I spent much of January 2016 working on a robot for MIT's Mobile Autonomous Systems Lab, which is a competition that gives teams a month to build fully autonomous robots to complete some task. The task for 2016 was to locate stacks of cubes in a randomly shaped arena and restack them by color. I wrote software for the robot, helped to design and implement our computer vision system, and did electrical work on our microcontroller. My team took first place in the competition. Our team wiki has details about our design and a log of how we managed our time throughout the month, and our code is available in our repository.
Pyxida is the flight computer that I helped MIT's rocket team develop as the lead of the Avionics subteam. It features an ARM microcontroller, barometer, GPS, and IMU that it uses to estimate the location and orientation of a rocket. It uses this information to trigger flight events and also transmits it to a ground station via the onboard XBee. The hardware was designed and fabricated by members of the team and has gone through several revisions over the course of a semester. I wrote most of the firmware for the device and the prototype version of the ground station application. I also developed testing and flight qualification plans for the project, managed the repository for the project, and set goals and deadlines for tasks.
I have experimented with processes for generating fractals for many years. My most recent foray into this field is a fractal renderer that uses the parallel nature of GPU computation to quickly draw Mandelbrot and Julia sets. The majority of the calculation is done on the GPU in a shader program, so the host program only needs to direct the user's inputs to the graphics card. Many properties of the fractal are broken out to the user, including the equation that is iterated. It is changeable to any arbitrary input at runtime by recompiling the shader.
I wrote a basic 3D game engine in C++ using OpenGL. This was the project that I used to teach myself OpenGL, and the original version was written using immediate mode and the fixed function pipeline. As the project progressed, I transitioned it to use modern OpenGL features such as VBOs, VAOs, and shaders. It features terrain heightmap loading, particle systems, and object/world management. I have learned a lot more about C++, graphics programming, and version control since I developed TDML, but the repository for the project is still hosted here for historical purposes.
RemotePrint is a tool that I developed to make a 3D printer at my school network-accessible.
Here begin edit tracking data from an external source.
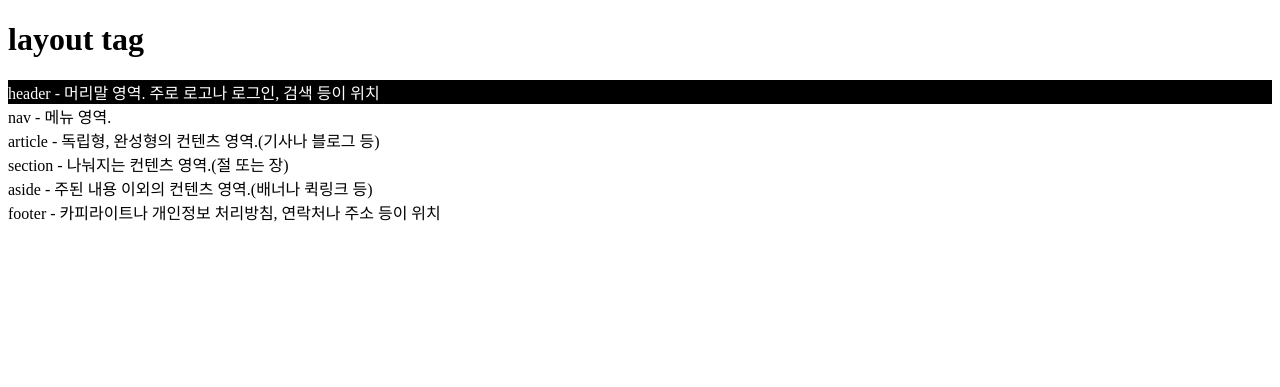
Repository: Git-Seokcoding/WEB
Page: CSS3/src/main/webapp/layout.html
An editor plug-in stored every save of this project. The page is shown before and after the next save, followed by the edit.
The browser window is 1280 px wide. The pictures show the whole page.

Above is the page before, as saved 2023-10-12 07:10:55.

After the next save:
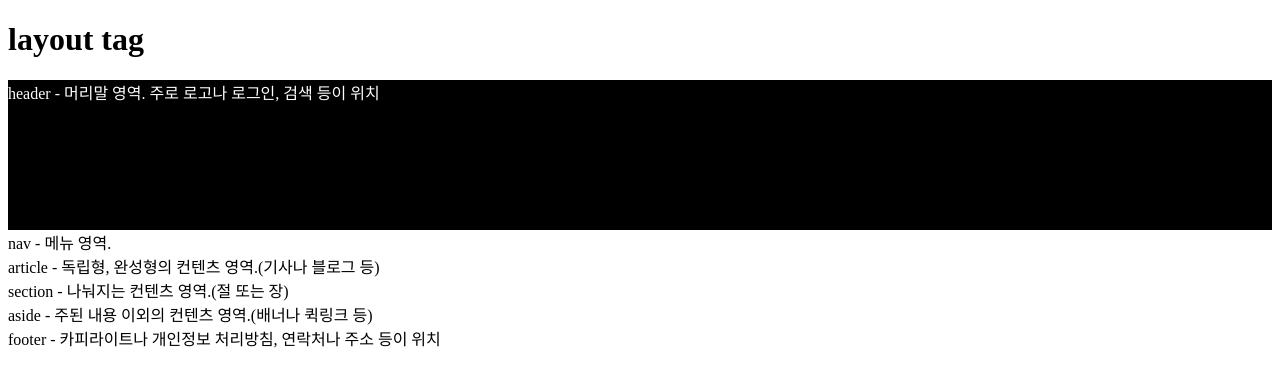
Saved 68 s later.
--- a/CSS3/src/main/webapp/layout.html
+++ b/CSS3/src/main/webapp/layout.html
@@ -6,7 +6,7 @@
 </head>
 <body>
 	<h1>layout tag</h1>
-	<header style="background-color: #000;color: #fff;">
+	<header style="background-color: #000;color: #fff;height:150px;">
 	header - 머리말 영역. 주로 로고나 로그인, 검색 등이 위치
 	</header>
 	<nav>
It allows users to upload G-code files for prints, preheat extruders, initiate jobs, and monitor the status of the printer all from the same web interface. It provides a webcam stream of the printer embedded in the page and captures still images over time to produce a timelapse that the user can download when the print is complete. It is written entirely in Python and is hosted as a CGI script on a server connected to the printer.
I have built numerous high power rockets over the past six years. I have L2 certification from the National Association of Rocketry and continue to be an active member of MIT's Rocket Team. Though I am currently the lead of the Avionics subteam, I still enjoy working on the physical construction of rockets as it allows me to step away from the digital world for a short time and do something with my hands.